DATA TO USE:
★ ★ ★ ★ ★
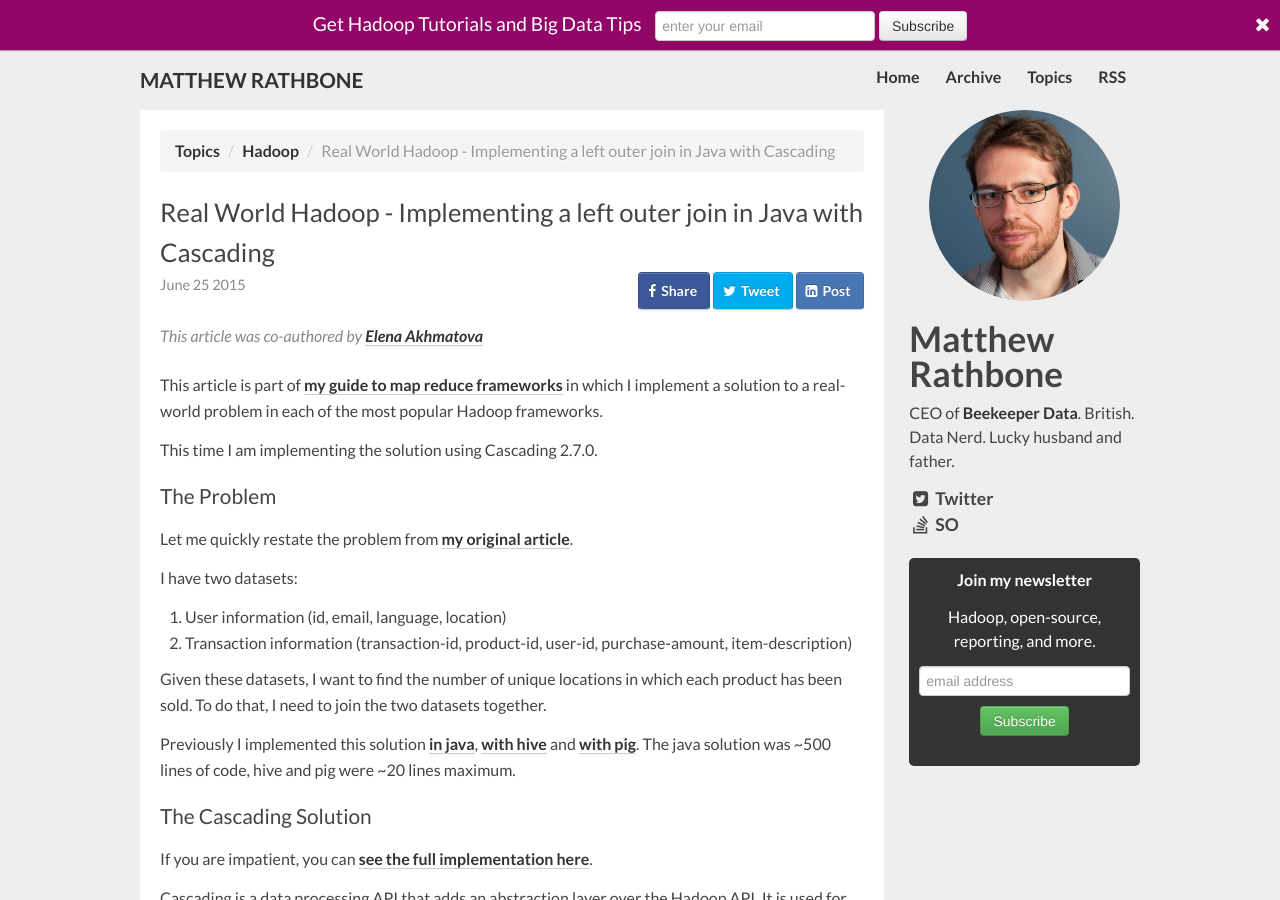
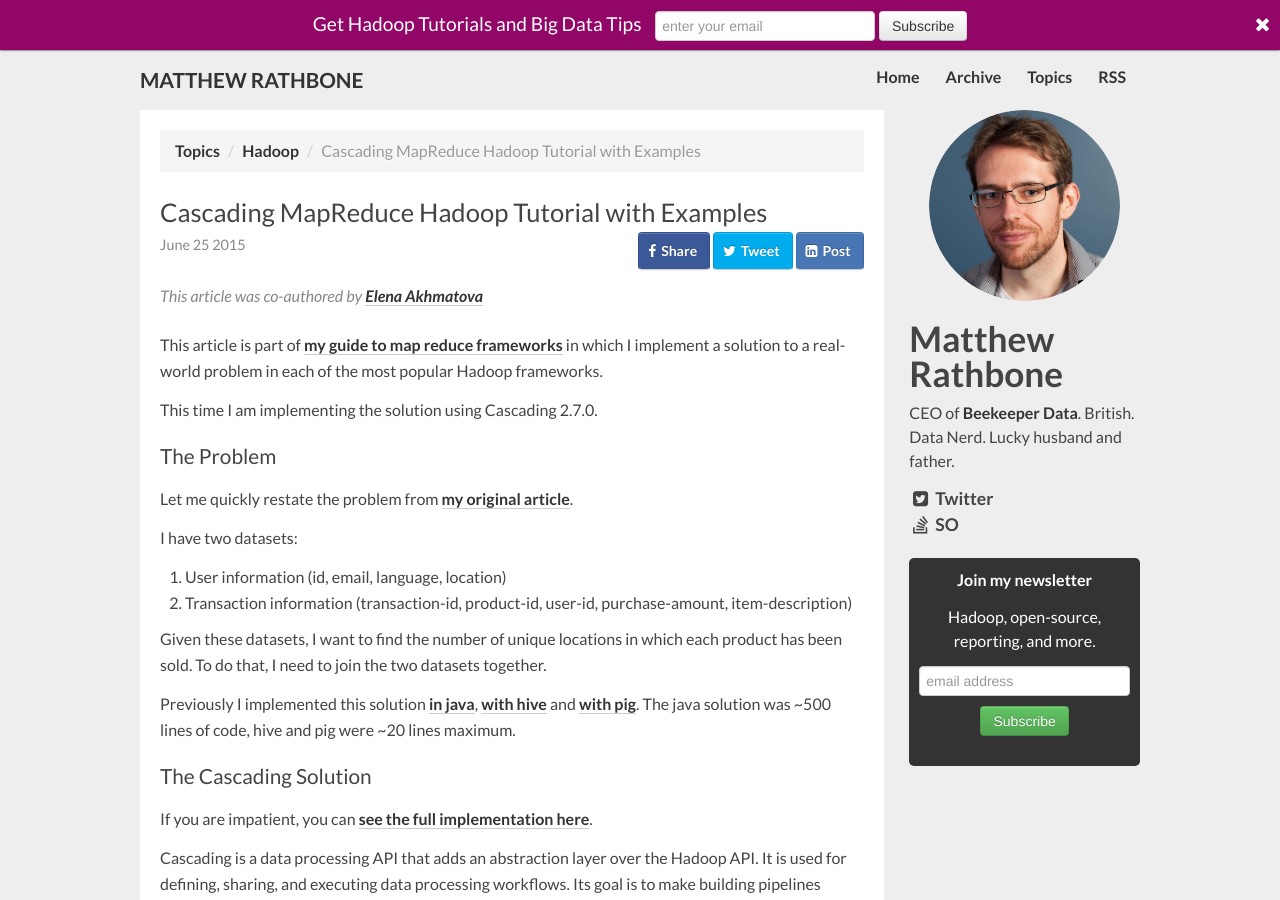
Before and after one commit to rathboma/rathboma.github.com, a Jekyll site: the page built from _posts/2015-06-25-real-world-hadoop---implementing-a-left-outer-join-in-java-with-cascading.md, in a window 1280 px wide and 900 px high. Built offline with Jekyll 4.4.1, drawn with Linux system fonts in a browser that asks for light colours; nearby versions of some CDN libraries; comment, search, counter and statistics services are not loaded.

Commit message:
Updated 2015-06-25-real-world-hadoop---implementing-a-left-outer-join-in-java-with-cascading.md

```diff
--- a/_posts/2015-06-25-real-world-hadoop---implementing-a-left-outer-join-in-java-with-cascading.md
+++ b/_posts/2015-06-25-real-world-hadoop---implementing-a-left-outer-join-in-java-with-cascading.md
@@ -1,14 +1,16 @@
 ---
-title: Real World Hadoop - Implementing a left outer join in Java with Cascading
+title: Cascading MapReduce Hadoop Tutorial with Examples
 layout: post
-description: How to use Java & Cascading to perform a left outer join. Includes a comparison with Hive, Pig, and Java Mapreduce
+description: "How to use Java & Cascading to perform a left outer join. Includes a comparison with Hive, Pig, and Java Mapreduce"
 subject: hadoop
 coauthor:
   name: Elena Akhmatova
-  link: https://ru.linkedin.com/pub/elena-akhmatova/3/877/266
+  link: "https://ru.linkedin.com/pub/elena-akhmatova/3/877/266"
 tags:
-- cascading
+  - cascading
+published: true
 ---
+
 
 This article is part of [my guide to map reduce frameworks][1] in which I implement a solution to a real-world problem in each of the most popular Hadoop frameworks.
 
```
★ ★ ★ ★ ★
DIRECTIONS: For the string "perform", count the lines of the preceding listing in which it appears, and report the count alone.

WRITTEN REPLY: 2